• _Instructions to follow_
I need only the number of lines in this data that contain the string "photoName".

• _Provided material_
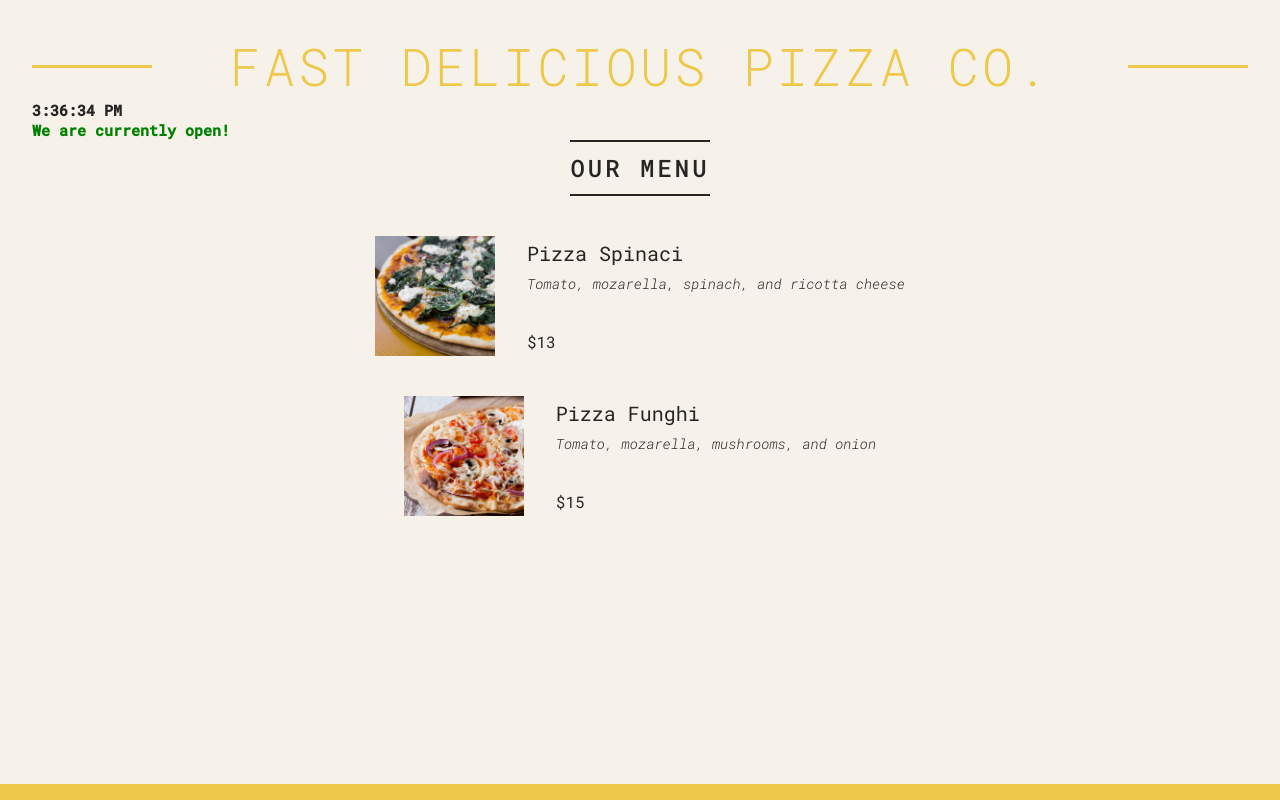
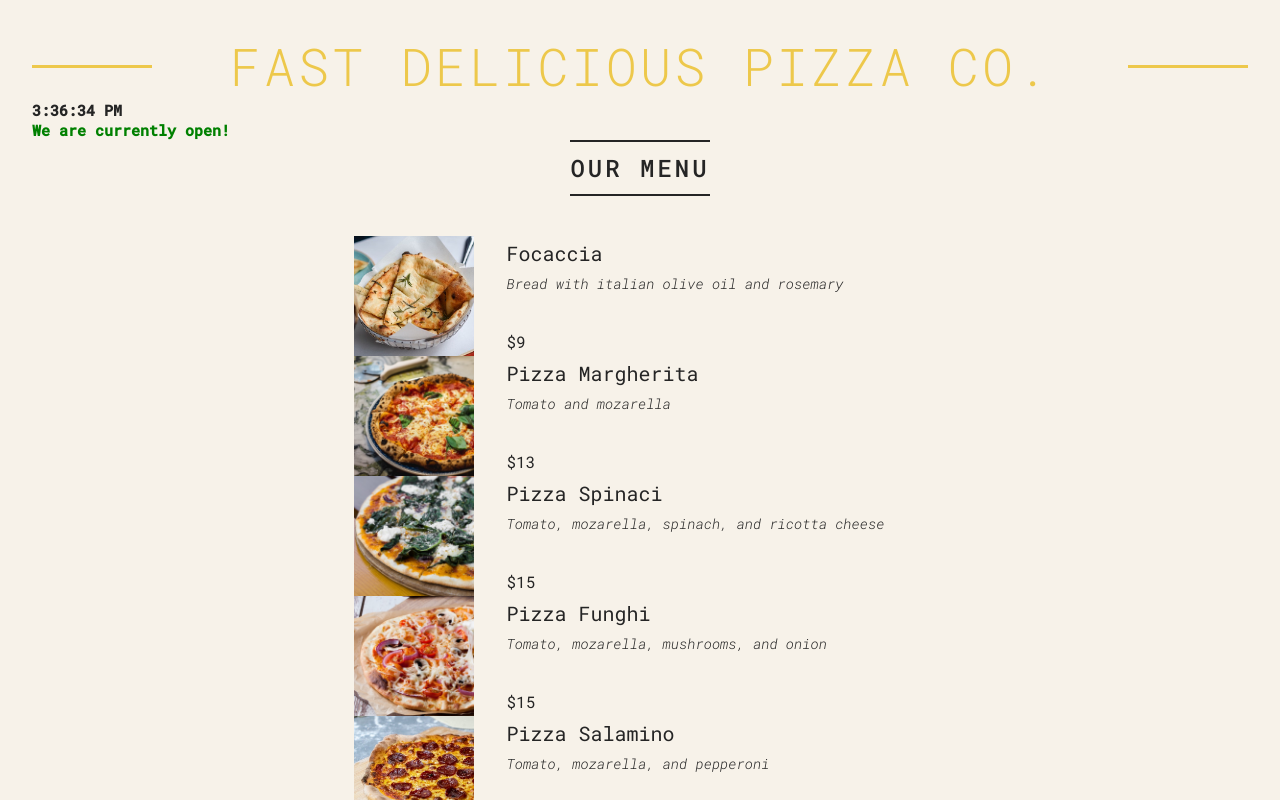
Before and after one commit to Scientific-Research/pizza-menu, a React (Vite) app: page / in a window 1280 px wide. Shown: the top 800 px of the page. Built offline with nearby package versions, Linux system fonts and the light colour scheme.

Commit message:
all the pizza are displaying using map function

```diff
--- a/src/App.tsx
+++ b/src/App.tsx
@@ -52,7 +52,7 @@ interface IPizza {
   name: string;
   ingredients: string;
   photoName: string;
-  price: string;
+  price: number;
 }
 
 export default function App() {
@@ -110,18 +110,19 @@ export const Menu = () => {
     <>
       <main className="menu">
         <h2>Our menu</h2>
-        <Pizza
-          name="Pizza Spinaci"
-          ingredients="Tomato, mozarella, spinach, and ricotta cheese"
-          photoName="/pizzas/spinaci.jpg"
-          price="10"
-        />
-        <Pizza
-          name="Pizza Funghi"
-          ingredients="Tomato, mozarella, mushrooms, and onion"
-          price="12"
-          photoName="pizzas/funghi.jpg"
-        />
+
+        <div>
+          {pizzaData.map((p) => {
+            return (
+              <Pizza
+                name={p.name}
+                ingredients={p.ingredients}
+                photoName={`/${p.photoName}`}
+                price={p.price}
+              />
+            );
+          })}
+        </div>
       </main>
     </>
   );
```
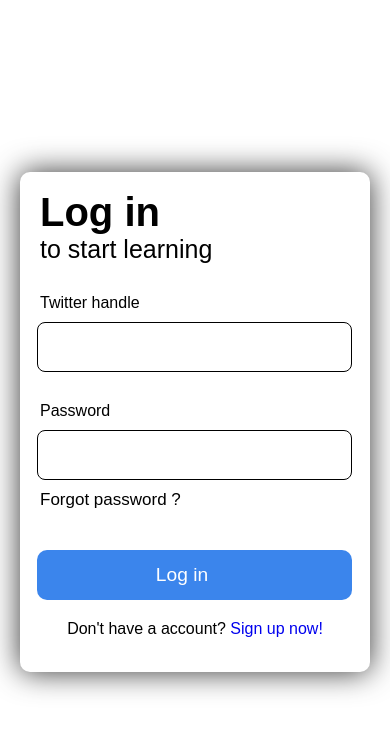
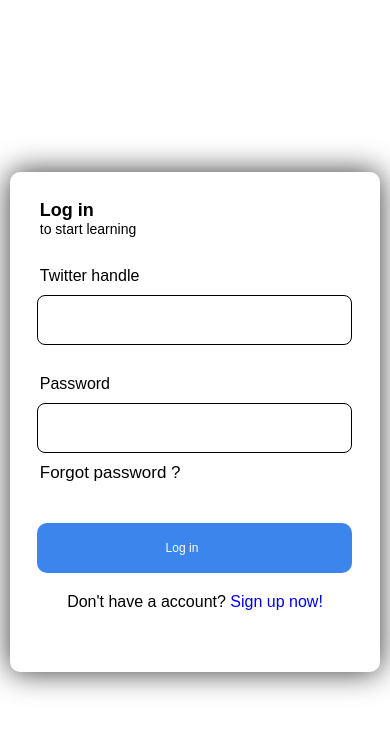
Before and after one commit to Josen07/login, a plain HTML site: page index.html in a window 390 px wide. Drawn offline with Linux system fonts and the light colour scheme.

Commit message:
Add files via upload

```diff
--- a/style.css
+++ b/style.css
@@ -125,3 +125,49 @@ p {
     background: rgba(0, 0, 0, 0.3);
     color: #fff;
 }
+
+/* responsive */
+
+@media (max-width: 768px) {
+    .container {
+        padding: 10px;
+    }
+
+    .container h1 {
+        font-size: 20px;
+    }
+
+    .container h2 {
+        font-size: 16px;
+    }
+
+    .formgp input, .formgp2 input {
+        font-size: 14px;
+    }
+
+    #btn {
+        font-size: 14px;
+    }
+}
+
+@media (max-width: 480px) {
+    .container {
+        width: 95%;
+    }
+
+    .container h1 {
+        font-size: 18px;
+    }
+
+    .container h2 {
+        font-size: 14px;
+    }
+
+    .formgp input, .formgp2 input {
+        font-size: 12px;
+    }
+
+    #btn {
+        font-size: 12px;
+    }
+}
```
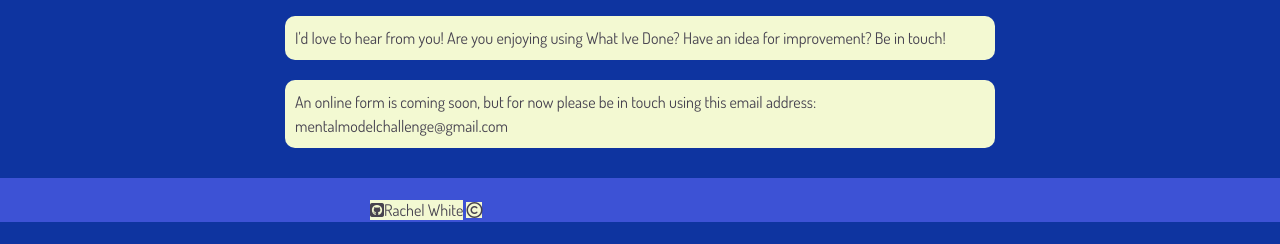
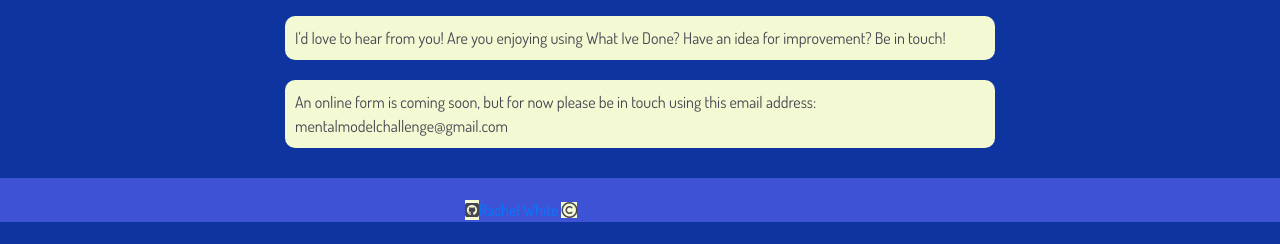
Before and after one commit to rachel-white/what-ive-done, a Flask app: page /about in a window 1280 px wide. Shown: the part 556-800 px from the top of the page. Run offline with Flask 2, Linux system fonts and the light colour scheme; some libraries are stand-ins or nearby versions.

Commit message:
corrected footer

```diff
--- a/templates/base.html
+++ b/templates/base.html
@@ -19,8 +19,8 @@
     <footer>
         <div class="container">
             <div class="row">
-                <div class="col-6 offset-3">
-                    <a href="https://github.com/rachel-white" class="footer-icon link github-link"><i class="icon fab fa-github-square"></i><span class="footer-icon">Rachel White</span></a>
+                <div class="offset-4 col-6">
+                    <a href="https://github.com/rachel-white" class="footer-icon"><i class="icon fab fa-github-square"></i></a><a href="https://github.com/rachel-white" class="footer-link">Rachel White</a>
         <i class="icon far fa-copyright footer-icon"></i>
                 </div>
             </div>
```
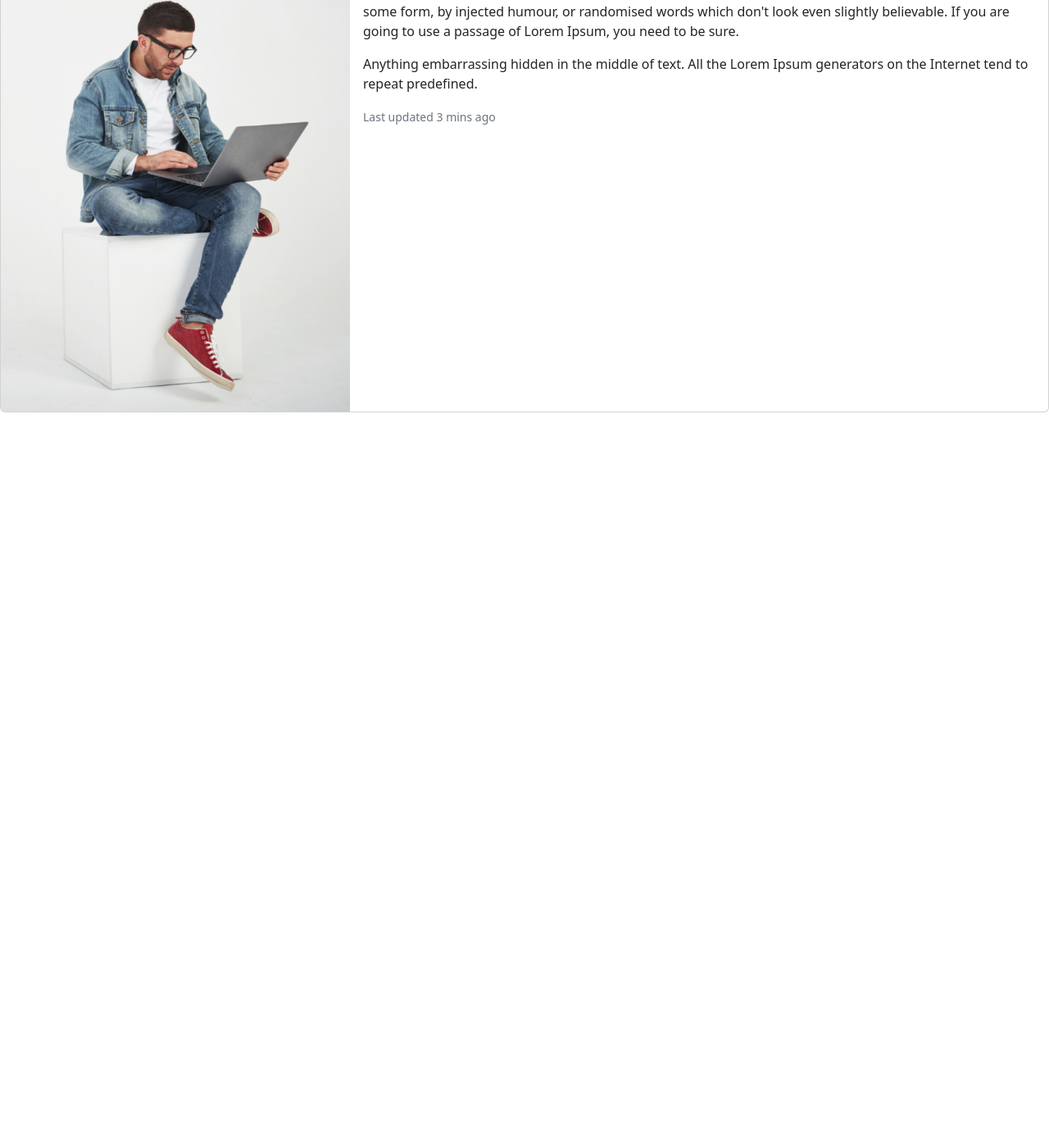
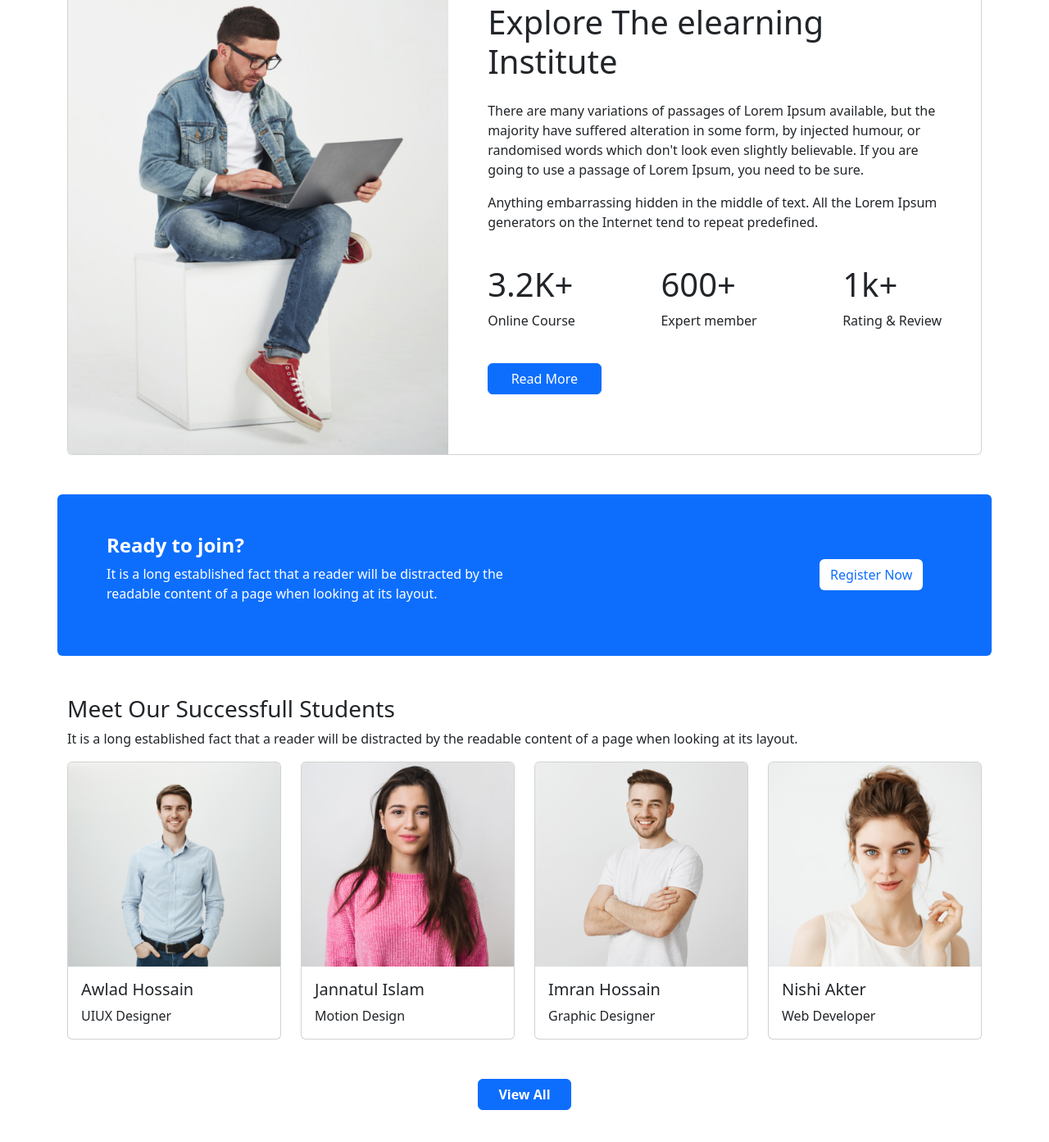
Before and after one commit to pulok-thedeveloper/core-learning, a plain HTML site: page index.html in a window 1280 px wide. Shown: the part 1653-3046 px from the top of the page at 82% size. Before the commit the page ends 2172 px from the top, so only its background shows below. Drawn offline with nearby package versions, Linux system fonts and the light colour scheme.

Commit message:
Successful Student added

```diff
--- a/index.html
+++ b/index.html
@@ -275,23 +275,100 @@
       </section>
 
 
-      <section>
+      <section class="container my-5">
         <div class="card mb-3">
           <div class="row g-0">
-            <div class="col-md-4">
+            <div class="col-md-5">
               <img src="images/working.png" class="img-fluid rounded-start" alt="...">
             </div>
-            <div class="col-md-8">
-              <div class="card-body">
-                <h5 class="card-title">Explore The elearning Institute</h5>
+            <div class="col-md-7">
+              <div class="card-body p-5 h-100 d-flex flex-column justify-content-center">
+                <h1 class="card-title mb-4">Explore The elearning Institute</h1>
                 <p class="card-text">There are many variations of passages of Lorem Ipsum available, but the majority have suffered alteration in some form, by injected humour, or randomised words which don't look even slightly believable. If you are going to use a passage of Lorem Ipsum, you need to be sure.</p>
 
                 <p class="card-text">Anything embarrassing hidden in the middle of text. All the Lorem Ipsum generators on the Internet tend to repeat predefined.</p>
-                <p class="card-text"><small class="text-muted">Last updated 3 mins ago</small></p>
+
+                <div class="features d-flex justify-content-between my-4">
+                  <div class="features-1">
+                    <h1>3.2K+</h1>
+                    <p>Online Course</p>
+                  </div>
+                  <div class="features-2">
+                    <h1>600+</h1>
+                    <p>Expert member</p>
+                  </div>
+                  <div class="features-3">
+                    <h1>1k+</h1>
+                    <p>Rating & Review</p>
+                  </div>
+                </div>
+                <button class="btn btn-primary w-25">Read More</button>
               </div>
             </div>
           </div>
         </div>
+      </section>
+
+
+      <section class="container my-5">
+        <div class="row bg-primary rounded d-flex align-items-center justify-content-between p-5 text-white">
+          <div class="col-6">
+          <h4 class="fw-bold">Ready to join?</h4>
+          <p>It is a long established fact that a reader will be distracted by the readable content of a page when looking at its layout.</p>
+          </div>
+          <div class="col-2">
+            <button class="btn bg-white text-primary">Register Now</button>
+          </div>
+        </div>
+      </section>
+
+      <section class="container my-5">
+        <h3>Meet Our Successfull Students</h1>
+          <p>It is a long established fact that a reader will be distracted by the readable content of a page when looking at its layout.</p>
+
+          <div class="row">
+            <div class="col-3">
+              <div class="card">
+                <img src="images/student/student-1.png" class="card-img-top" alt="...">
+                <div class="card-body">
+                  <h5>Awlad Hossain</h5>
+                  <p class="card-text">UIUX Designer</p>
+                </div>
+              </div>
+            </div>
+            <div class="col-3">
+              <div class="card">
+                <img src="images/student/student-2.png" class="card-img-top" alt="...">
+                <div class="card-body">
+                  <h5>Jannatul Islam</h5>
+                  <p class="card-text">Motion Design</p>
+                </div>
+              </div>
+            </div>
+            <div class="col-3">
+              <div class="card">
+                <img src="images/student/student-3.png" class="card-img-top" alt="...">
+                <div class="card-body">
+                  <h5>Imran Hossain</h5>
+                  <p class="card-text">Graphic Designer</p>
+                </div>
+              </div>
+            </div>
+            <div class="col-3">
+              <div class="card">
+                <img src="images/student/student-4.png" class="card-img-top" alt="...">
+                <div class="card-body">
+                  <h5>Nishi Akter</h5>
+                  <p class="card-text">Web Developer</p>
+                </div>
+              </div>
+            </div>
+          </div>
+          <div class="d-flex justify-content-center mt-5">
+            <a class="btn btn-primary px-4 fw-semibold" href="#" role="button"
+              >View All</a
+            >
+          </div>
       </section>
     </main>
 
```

• _Reply_
4